“The Voice of the Moon” (Arrow, 1990, not rated/probable PG-13, in Italian with English subtitles, featurette, trailer; booklet). Federico Fellini’s final film, which was never released in the United States, is an episodic fable about a mental patient (Roberto Benigni at his most appealing) encountering eccentrics and surreal adventures while trying to win over the woman he loves. "Voice of the Moon" is visually arresting and amusing in places, but it’s also incomprehensible.
“She Had to Say Yes” (Warner Archive, 1933, b/w). This romantic melodrama, released a year before the censorship code went into effect, couldn’t be more timely as it deals in part with sexual harassment in the workplace, attempted sexual assault and the general subjugation of women.
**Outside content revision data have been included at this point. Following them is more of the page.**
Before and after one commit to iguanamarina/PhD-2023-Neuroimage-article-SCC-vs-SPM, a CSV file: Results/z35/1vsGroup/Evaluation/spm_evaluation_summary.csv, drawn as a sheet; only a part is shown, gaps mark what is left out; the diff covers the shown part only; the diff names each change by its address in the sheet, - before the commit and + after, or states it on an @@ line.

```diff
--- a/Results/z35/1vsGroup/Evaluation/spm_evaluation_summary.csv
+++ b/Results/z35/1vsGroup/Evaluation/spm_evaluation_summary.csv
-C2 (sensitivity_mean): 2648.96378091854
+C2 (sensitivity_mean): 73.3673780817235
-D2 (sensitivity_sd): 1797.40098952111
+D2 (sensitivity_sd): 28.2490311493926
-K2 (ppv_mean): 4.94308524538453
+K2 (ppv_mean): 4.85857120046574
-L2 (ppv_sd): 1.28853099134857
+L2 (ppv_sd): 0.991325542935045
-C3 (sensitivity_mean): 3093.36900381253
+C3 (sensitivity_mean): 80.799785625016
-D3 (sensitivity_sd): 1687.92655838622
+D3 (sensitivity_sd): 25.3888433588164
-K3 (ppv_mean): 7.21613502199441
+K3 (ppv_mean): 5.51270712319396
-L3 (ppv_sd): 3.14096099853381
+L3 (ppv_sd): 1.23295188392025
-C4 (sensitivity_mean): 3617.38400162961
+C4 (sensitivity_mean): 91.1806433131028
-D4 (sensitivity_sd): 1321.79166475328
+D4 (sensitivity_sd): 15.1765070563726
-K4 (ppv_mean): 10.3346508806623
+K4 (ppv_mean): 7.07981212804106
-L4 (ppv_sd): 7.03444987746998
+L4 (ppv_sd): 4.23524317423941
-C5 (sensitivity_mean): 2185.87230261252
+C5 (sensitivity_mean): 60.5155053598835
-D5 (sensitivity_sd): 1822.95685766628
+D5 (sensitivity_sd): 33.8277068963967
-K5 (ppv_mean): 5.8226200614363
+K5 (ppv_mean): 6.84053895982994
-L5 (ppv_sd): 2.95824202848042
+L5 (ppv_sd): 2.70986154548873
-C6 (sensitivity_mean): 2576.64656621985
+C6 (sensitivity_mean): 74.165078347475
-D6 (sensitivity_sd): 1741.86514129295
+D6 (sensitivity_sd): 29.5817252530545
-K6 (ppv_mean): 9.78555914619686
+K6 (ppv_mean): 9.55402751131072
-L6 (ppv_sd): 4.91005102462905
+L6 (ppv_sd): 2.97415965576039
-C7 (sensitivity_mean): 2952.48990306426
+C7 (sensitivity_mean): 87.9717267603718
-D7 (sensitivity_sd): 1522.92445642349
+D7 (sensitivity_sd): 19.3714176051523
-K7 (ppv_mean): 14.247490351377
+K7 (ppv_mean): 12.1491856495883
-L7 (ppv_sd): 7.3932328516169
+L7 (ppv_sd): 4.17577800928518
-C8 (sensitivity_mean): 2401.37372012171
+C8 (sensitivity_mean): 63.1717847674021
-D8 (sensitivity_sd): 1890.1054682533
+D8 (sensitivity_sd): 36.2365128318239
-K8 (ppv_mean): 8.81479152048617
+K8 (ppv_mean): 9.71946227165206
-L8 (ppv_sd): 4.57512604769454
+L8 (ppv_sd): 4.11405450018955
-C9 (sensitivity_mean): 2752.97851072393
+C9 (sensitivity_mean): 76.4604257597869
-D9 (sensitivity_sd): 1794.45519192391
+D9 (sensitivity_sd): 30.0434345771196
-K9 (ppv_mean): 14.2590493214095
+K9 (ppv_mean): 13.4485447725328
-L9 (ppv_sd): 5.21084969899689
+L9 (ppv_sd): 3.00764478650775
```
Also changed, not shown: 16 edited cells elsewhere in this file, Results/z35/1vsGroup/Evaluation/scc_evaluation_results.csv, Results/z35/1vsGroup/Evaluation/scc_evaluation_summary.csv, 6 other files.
And it does so in a more frank manner than you may expect, albeit with a Hollywood-style happy ending. An 18-year-old Loretta Young is a secretary coerced into “dating” a client but is shocked when she learns what’s expected of her. Young’s blossoming talent gives the uneven proceedings a boost. (Manufacture-on-demand DVD-R available at wbshop.com)
“The Washington Masquerade” (Warner Archive, 1932, b/w). This film is also timely, a backstage political tale of an idealistic freshman senator (Lionel Barrymore) who falls for a conniving woman working for a lobbyist. The film itself is just so-so, but Barrymore delivers a bravura performance. And unbilled Hattie McDaniel plays a maid in one of her first films, some seven years before becoming the first black actress to win an Oscar for her role in “Gone With the Wind." (Manufacture-on-demand DVD-R available at wbshop.com)
“Wide Open” (Warner Archive, 1930, b/w). A tepid script hampers this early sound comedy about a timid office worker who can’t bring himself to proffer the ideas he has that could bolster his blustery boss’s business. This one is notable as a rare starring vehicle for delightful comic character actor Edward Everett Horton. (Manufacture-on-demand DVD-R available at wbshop.com)
“Nausicaä of the Valley of the Wind” (Studio Ghibli/GKids, 1984, PG, in Japanese with English subtitles or English-dubbed, audio commentary, featurettes, trailers; booklet).
“Castle in the Sky” (Studio Ghibli/GKids, 1986, PG, in Japanese with English subtitles or English-dubbed, featurettes, trailers; booklet). These two charming Hayao Miyazaki anime features are gorgeously drawn with fanciful stories for the whole family and all-star American dubbed-voice casts that include Patrick Stewart, Uma Thurman, Edward James Olmos, Shia LaBeouf, Cloris Leachman and Mark Hamill.
“Land of the Dead: Collector’s Edition” (Scream, 2005; R for violence, language, sex, drugs; two discs, theatrical and unrated versions, deleted scenes, audio commentaries, featurettes).
“Dawn of the Dead: Collector’s Edition” (Scream, 2004; R for violence, language, sex; two discs, theatrical and unrated versions, deleted scenes, audio commentaries, featurettes, photo gallery). “Land” is George A. Romero’s fourth entry in his Night of the Living Dead franchise, and “Dawn” is the remake of Romero’s 1978 film, marking the directing debut of Zack Snyder (“Man of Steel,” “Batman v Superman: Dawn of Justice,” the upcoming “Justice League”). Both are very gory zombie movies with a sense of humor.